Problem » Read the records beneath this task and copy every line that contains the string "length".

[Difference listings]

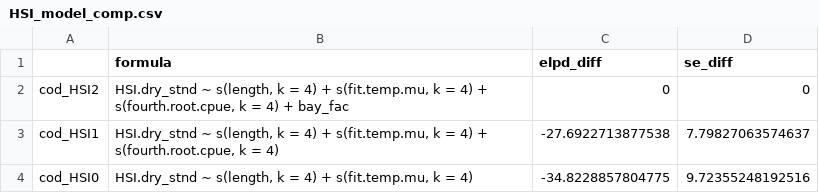
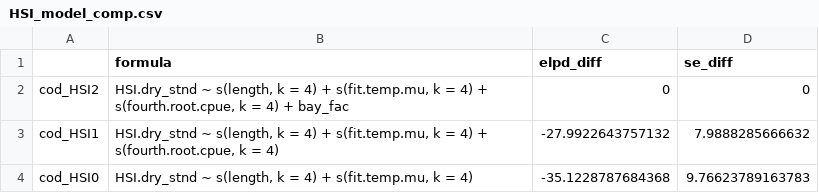
Before and after one commit to mikelitzow/GOA-cod, a CSV file: output/HSI_model_comp.csv, drawn as a sheet.

```diff
--- a/output/HSI_model_comp.csv
+++ b/output/HSI_model_comp.csv
@@ -2,3 +2,3 @@
 "cod_HSI2","HSI.dry_stnd ~ s(length, k = 4) + s(fit.temp.mu, k = 4) + s(fourth.root.cpue, k = 4) + bay_fac",0,0
-"cod_HSI1","HSI.dry_stnd ~ s(length, k = 4) + s(fit.temp.mu, k = 4) + s(fourth.root.cpue, k = 4)",-27.6922713877538,7.79827063574637
-"cod_HSI0","HSI.dry_stnd ~ s(length, k = 4) + s(fit.temp.mu, k = 4)",-34.8228857804775,9.72355248192516
+"cod_HSI1","HSI.dry_stnd ~ s(length, k = 4) + s(fit.temp.mu, k = 4) + s(fourth.root.cpue, k = 4)",-27.9922643757132,7.9888285666632
+"cod_HSI0","HSI.dry_stnd ~ s(length, k = 4) + s(fit.temp.mu, k = 4)",-35.1228787684368,9.76623789163783
```
Also changed, not shown: 3 other files.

Solution to the exercise »
 "cod_HSI2","HSI.dry_stnd ~ s(length, k = 4) + s(fit.temp.mu, k = 4) + s(fourth.root.cpue, k = 4) + bay_fac",0,0
-"cod_HSI1","HSI.dry_stnd ~ s(length, k = 4) + s(fit.temp.mu, k = 4) + s(fourth.root.cpue, k = 4)",-27.6922713877538,7.79827063574637
-"cod_HSI0","HSI.dry_stnd ~ s(length, k = 4) + s(fit.temp.mu, k = 4)",-34.8228857804775,9.72355248192516
+"cod_HSI1","HSI.dry_stnd ~ s(length, k = 4) + s(fit.temp.mu, k = 4) + s(fourth.root.cpue, k = 4)",-27.9922643757132,7.9888285666632
+"cod_HSI0","HSI.dry_stnd ~ s(length, k = 4) + s(fit.temp.mu, k = 4)",-35.1228787684368,9.76623789163783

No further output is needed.